I didn’t really have a course, but I knew I wanted to go someplace different. I’ve been running on my midday break pretty much every work day for four years and the routes have become somewhat predictable. And in a city with hundreds of streets and countless combinations of streets, there is no need for repetition.
So I started up St. Paul and turned at Andrews and hung a right at State and went by High Falls on the way to Lyell, but when I got to Lyell I thought I’d go up Smith instead, just to Plymouth, and take Plymouth the block or two to Lyell.
It was that stretch that got me thinking.
First in front of dying Kodak where I got a pretty good gust from the brewery across the river. That struck me as funny because mostly the wind blows from west to east and you don’t smell the brewery on that side of town. Years ago, when I was a newspaper columnist, I’d go out and just walk the city, looking for stories, and I’d boast that if you drove me blindfolded to anywhere in the city I’d give you a pretty good idea where I was by how it smelled.
And the brewery is one of the classic smells. One of the great smells. I don’t drink beer, but I love the smell of Genesee because in so many ways it is the smell of Rochester.
Or, one of the smells.
Which is why I went up Smith instead of Lyell.
In the random association of thought that fills most of my runs, I smelled Genesee and got thinking about smells and how I loved to smell the bread baking at DiPaolo, and DiPaolo, of course, is just a block up Smith and I was coming up on Smith and so I went left when I’d thought I’d go straight and I ran up close to the loading docks to smell the warm scent of the ovens.
And if you’re at Smith and Plymouth it’s only natural to head north and cross over to the west side of the street to catch the rich scent of the curing and smoking meats at Zweigle’s.
I resolved as I passed to pick up some white hots or red hots on the way home as a treat for my kids.
As I turned left on Lyell, in the direction of Gates, I remembered that there used to be another scent along that stretch, maybe 20 years ago, another bakery, with a lunch counter, and back in those days I swear if you went up the avenue to the old Roncone’s, where the cops and the gangsters ate lunch, you could smell the sauce and the sausage and 50 years of Italian heritage.
But I didn’t go that far yesterday, I just went up past Saratoga to Brown or whatever that street is that leads past the street where the kids died in the fire a couple of years ago and then goes on alongside the soccer stadium. A soccer stadium whose name was bought by the Buffalo hot dog company. Within sight of our hot dog company. I’ve got nothing against their hot dogs, they’re fine, if you like ‘em small, but they’re not our hot dogs and in our town I’m going to eat our hot dogs.
I continued on south along that street and turned left on the one that goes past the firehouse and continues on to become Maury Silver Way by Frontier Field. A city cop was setting out cones in the street, a paramedic had an ambulance gurney by the main gate and Engine 10 roared by with its lights and sirens going. Those three things had nothing to do with one another, it seemed, and as I came alongside the back of the north edge of the ballpark’s concourse I could smell the things they were cooking for the day’s ballgame.

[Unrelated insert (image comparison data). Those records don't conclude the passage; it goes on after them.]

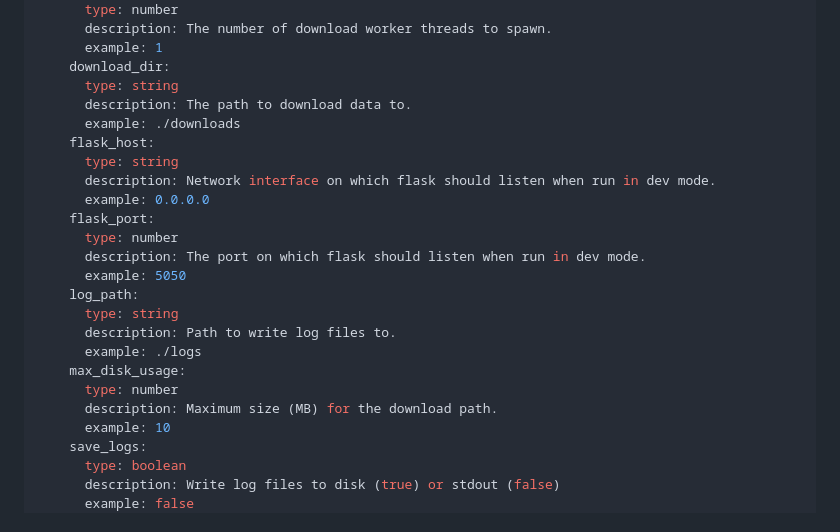
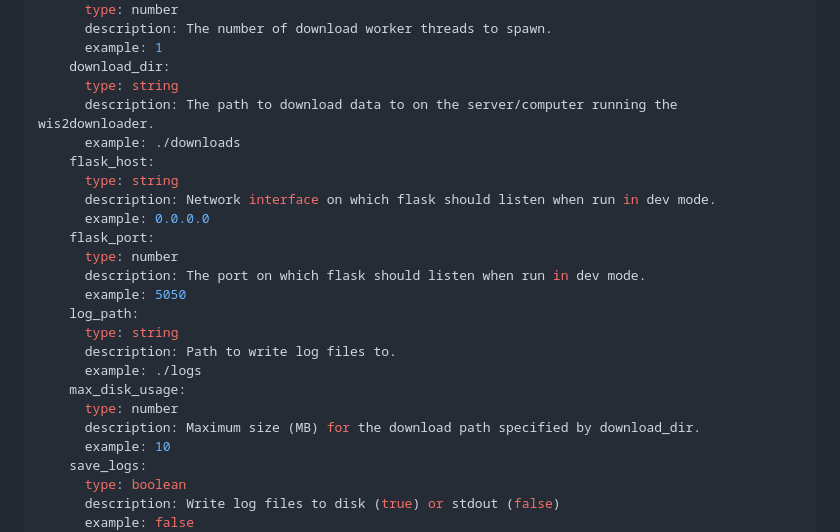
Before and after one commit to wmo-im/wis2downloader, a Markdown page: README.md, the part around the change. Drawn GitHub-style.

Commit message:
Tweaks to readme.

```diff
--- a/README.md
+++ b/README.md
@@ -57,7 +57,7 @@ schema:
       example: 1
     download_dir:
       type: string
-      description: The path to download data to.
+      description: The path to download data to on the server/computer running the wis2downloader.
       example: ./downloads
     flask_host:
       type: string
@@ -73,7 +73,7 @@ schema:
       example: ./logs
     max_disk_usage:
       type: number
-      description: Maximum size (MB) for the download path.
+      description: Maximum size (MB) for the download path specified by download_dir.
       example: 10
     save_logs:
       type: boolean
```
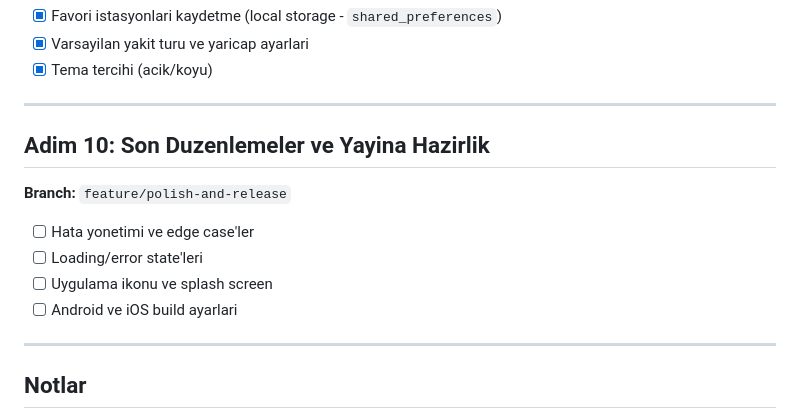
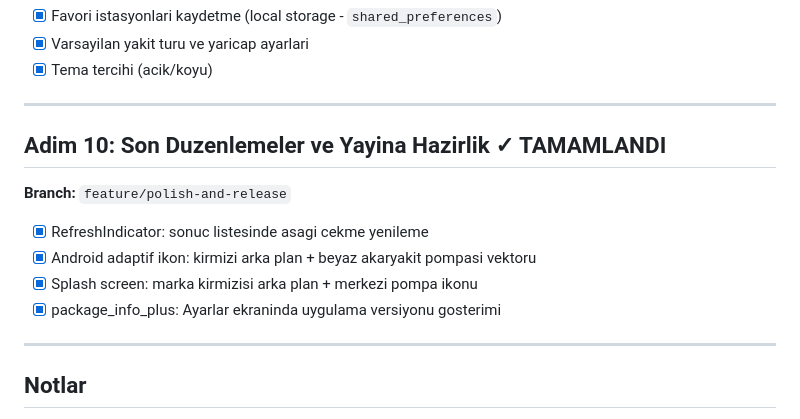
Before and after one commit to mfatihclf/fuel-finder, a Markdown page: PLAN.md, the part around the change. Drawn GitHub-style.

Commit message:
docs: Adim 10 PLAN.md tamamlandi olarak guncellendi

```diff
--- a/PLAN.md
+++ b/PLAN.md
@@ -109,13 +109,13 @@ Kullanicinin mevcut konumuna gore, sectigi yaricap icerisindeki en uygun akaryak
 
 ---
 
-## Adim 10: Son Duzenlemeler ve Yayina Hazirlik
+## Adim 10: Son Duzenlemeler ve Yayina Hazirlik ✓ TAMAMLANDI
 **Branch:** `feature/polish-and-release`
 
-- [ ] Hata yonetimi ve edge case'ler
-- [ ] Loading/error state'leri
-- [ ] Uygulama ikonu ve splash screen
-- [ ] Android ve iOS build ayarlari
+- [x] RefreshIndicator: sonuc listesinde asagi cekme yenileme
+- [x] Android adaptif ikon: kirmizi arka plan + beyaz akaryakit pompasi vektoru
+- [x] Splash screen: marka kirmizisi arka plan + merkezi pompa ikonu
+- [x] package_info_plus: Ayarlar ekraninda uygulama versiyonu gosterimi
 
 ---
 
```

It was a run to smell things, the wonderful things, of this city I love. As I trotted on, that was the theme I identified.
But it was getting toward the end of my break so I swung by City Hall to see what was parked in the mayor’s space and then ran up to the county office building and the Gannett Building and the War Memorial and crossed the river to the Rundel Library and crossed South Avenue back toward my office when I saw a series of posters in the windows of the new main library.
Large, splashy posters of smiling people.
Each one had the word “READ” emblazoned on it.
It was mostly people I recognized. Media people, people like that. And political people.
Maybe half of them were political people.
With their big smiling faces in oversized street-level posters.
Kind of like campaign posters.
The taxpayer funded library had put up full-color, campaign-like posters of various politicians who happen to be powerful voices in funding the library.
What a coincidence.
I stopped to take a picture to post on the Internet to see if anybody cared. Then I ran on past the old Wegmans at Midtown to my office.
It was a great run.
Several great smells, and one familiar stench.
Genesee and DiPaolo’s and Zweigle’s, and our own special brand of pay-to-play politics.
All four are Rochester traditions.